[Work to complete] Filter these entries down to the lines that hold the word "Experiments", and show each of them.

[Material to process]
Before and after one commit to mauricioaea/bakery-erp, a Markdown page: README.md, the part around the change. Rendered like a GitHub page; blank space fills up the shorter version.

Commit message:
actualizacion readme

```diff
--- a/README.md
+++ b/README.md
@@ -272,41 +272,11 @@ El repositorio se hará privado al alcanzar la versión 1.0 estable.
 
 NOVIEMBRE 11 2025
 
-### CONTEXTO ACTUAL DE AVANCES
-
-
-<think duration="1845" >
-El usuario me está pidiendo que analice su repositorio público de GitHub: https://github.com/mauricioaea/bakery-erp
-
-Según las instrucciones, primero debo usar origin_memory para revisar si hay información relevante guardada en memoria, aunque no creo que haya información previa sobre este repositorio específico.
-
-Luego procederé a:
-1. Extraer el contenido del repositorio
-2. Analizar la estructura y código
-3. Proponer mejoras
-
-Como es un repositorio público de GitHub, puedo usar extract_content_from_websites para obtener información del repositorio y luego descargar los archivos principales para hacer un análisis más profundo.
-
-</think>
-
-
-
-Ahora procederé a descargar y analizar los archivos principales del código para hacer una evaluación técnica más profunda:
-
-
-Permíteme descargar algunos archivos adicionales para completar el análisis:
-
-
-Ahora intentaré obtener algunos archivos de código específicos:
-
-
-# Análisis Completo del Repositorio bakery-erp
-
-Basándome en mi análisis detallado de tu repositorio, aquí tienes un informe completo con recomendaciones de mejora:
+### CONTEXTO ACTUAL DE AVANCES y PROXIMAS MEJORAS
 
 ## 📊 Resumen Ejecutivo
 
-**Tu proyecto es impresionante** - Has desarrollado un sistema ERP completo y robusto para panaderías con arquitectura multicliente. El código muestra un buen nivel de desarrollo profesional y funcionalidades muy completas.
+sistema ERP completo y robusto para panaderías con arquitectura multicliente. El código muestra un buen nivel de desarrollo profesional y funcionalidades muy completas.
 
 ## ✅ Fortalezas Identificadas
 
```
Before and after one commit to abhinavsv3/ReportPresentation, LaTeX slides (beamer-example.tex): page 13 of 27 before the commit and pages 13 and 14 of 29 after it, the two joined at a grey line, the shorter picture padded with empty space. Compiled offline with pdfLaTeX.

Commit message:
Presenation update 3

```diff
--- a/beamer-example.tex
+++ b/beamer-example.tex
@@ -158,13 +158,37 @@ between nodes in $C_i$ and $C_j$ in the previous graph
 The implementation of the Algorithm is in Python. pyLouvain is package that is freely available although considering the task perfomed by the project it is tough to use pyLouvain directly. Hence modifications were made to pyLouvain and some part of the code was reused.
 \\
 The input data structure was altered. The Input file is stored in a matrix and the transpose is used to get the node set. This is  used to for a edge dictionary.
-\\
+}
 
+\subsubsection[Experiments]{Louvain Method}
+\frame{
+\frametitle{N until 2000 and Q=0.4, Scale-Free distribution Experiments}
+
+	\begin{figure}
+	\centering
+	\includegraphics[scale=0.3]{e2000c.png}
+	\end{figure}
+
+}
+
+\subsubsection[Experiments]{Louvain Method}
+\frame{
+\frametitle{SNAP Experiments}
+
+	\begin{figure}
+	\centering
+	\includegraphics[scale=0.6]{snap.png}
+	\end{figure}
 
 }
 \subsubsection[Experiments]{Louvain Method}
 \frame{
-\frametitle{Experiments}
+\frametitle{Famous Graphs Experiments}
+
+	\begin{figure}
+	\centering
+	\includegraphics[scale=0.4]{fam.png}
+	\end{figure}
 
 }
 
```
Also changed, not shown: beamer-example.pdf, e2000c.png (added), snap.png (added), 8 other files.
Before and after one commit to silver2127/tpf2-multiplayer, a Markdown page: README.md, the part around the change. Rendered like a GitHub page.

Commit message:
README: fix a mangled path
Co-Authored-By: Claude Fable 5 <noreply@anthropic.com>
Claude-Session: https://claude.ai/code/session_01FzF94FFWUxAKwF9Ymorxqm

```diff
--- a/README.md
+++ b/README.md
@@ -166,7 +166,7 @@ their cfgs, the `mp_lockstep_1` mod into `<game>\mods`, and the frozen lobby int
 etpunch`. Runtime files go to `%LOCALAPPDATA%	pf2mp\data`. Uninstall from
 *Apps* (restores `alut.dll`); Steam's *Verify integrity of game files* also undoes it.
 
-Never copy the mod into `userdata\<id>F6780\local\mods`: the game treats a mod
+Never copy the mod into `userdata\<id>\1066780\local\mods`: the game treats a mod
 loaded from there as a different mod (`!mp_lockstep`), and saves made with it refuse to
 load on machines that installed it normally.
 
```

[Result for this exercise]
+\subsubsection[Experiments]{Louvain Method}
+\frametitle{N until 2000 and Q=0.4, Scale-Free distribution Experiments}
+\subsubsection[Experiments]{Louvain Method}
+\frametitle{SNAP Experiments}
 \subsubsection[Experiments]{Louvain Method}
-\frametitle{Experiments}
+\frametitle{Famous Graphs Experiments}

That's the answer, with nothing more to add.